▶ [RECORDS SHOWN]
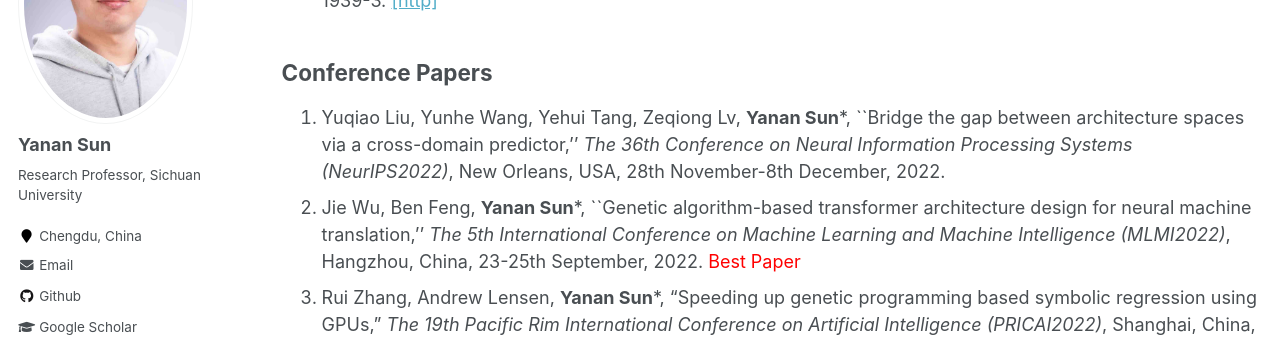
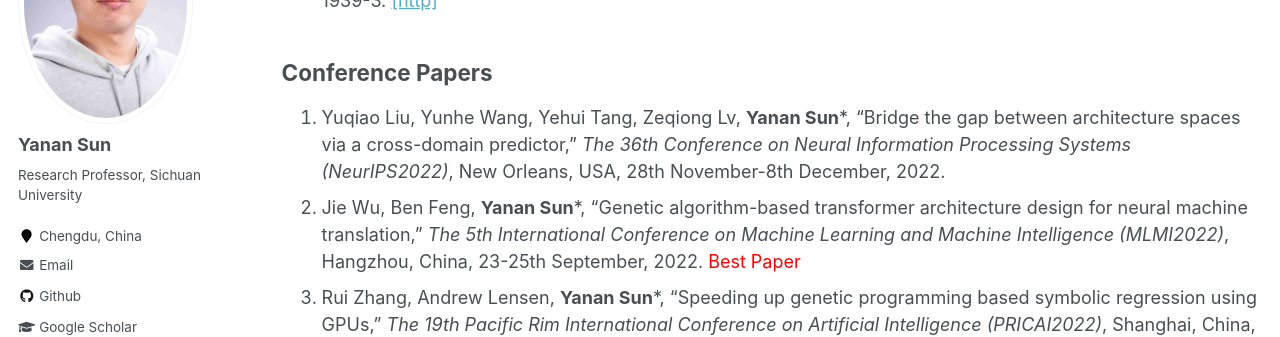
Before and after one commit to yn-sun/yn-sun.github.io, a Jekyll site: the page built from _pages/publications.md, in a window 1280 px wide and 900 px high, scrolled down 2490 px. Shown: the part 153-490 px from the top of the window. Built offline with Jekyll 4.4.1, drawn with Linux system fonts in a browser that asks for light colours; comment, search, counter and statistics services are not loaded; some of the changed text lies outside the part shown.

Commit message:
Update publications.md

```diff
--- a/_pages/publications.md
+++ b/_pages/publications.md
@@ -7,7 +7,7 @@ author_profile: true
 *indicating the corresponding author
 ## Journal Papers
 
-1. Qing Ye, Yuhao Zhou, Mingjia Shi, \textbf{Yanan Sun}, Jiancheng Lv, ``DLB: A dynamic load balance strategy for distributed training of deep neural networks,” <i>IEEE Transactions on Emerging Topics in Computational Intelligence</i>, Accepted. [Source code](https://github.com/Soptq/Dynamic_Load_Balance_DistributedDNN)
+1. Qing Ye, Yuhao Zhou, Mingjia Shi, \textbf{Yanan Sun}, Jiancheng Lv, "DLB: A dynamic load balance strategy for distributed training of deep neural networks," <i>IEEE Transactions on Emerging Topics in Computational Intelligence</i>, Accepted. [Source code](https://github.com/Soptq/Dynamic_Load_Balance_DistributedDNN)
 2. Zhanao Huang, Yongsheng Sang, **Yanan Sun**, Jiancheng Lv, "A neural network learning algorithm for highly imbalanced data classification," <i>Information Sciences</i>, vol. 612, pp. 496-513, 2022, DOI:10.1016/j.ins.2022.08.074.  [[http]](https://www.sciencedirect.com/science/article/pii/S0020025522009847)  [Source code](https://github.com/yn-sun/paper_source_code/tree/main/ZAH_IS_Paper)
 3. Xiangning Xie, Yuqiao Liu, **Yanan Sun***, Gary G. Yen, Bing Xue, Mengjie Zhang, "BenchENAS: A benchmarking platform for evolutionary neural architecture search," <i>IEEE Transactions on Evolutionary Computation</i>, 2022, DOI:10.1109/TEVC.2022.3147526. [[http]](https://ieeexplore.ieee.org/document/9697075)  [Source code](https://benchenas.com/)
 4. **Yanan Sun**, Gary G. Yen, Bing Xue, Mengjie Zhang, Jiancheng Lv, "ArcText: A unified text approach to describing convolutional neural network architectures," <i>IEEE Transactions on Artificial Intelligence</i>, 2021, DOI:10.1109/TAI.2021.3128502. [[http]](https://ieeexplore.ieee.org/document/9618852) [Source code](https://github.com/yn-sun/arctext)&nbsp;&nbsp;<span style="color: #FF0000">Research Frontier Paper (ONLY one per issue)</span>
@@ -37,8 +37,8 @@ author_profile: true
 
 
 ## Conference Papers
-1. Yuqiao Liu, Yunhe Wang, Yehui Tang, Zeqiong Lv, **Yanan Sun***, ``Bridge the gap between architecture spaces via a cross-domain predictor,'' <i>The 36th Conference on Neural Information Processing Systems (NeurIPS2022)</i>, New Orleans, USA, 28th November-8th December, 2022.
-2. Jie Wu, Ben Feng, **Yanan Sun***, ``Genetic algorithm-based transformer architecture design for neural machine translation,'' <i>The 5th International Conference on Machine Learning and Machine Intelligence (MLMI2022)</i>, Hangzhou, China, 23-25th September, 2022. <span style="color: #FF0000">Best Paper</span>
+1. Yuqiao Liu, Yunhe Wang, Yehui Tang, Zeqiong Lv, **Yanan Sun***, "Bridge the gap between architecture spaces via a cross-domain predictor," <i>The 36th Conference on Neural Information Processing Systems (NeurIPS2022)</i>, New Orleans, USA, 28th November-8th December, 2022.
+2. Jie Wu, Ben Feng, **Yanan Sun***, "Genetic algorithm-based transformer architecture design for neural machine translation," <i>The 5th International Conference on Machine Learning and Machine Intelligence (MLMI2022)</i>, Hangzhou, China, 23-25th September, 2022. <span style="color: #FF0000">Best Paper</span>
 3. Rui Zhang, Andrew Lensen, **Yanan Sun***, "Speeding up genetic programming based symbolic regression using GPUs," <i>The 19th Pacific Rim International Conference on Artificial Intelligence (PRICAI2022)</i>, Shanghai, China, 10-13th November, 2022.  [Source code]([https://github.com/J-Wu97/EVO-MTL](https://github.com/yn-sun/paper_source_code/tree/main/zhangrui_pricai))
 4. Jie Wu, **Yanan Sun***, "Adaptively joint pixel-wise semantic correlation in surface normal estimation," <i>International Joint Conference on Neural Networks (IJCNN 2022)</i>, Padua, Italy, 18-23th July, 2022.
 5. Zilin Xiao, **Yanan Sun***, "Exploring the effectiveness of appearance descriptor in DeepSORT," <i>International Joint Conference on Neural Networks (IJCNN 2022)</i>, Padua, Italy, 18-23th July, 2022.
```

▶ [WHAT THE EXERCISE ASKS] Working from the entries above, return all lines that contain "true".

▶ [ANSWER SECTION]
@@ -7,7 +7,7 @@ author_profile: true
@@ -37,8 +37,8 @@ author_profile: true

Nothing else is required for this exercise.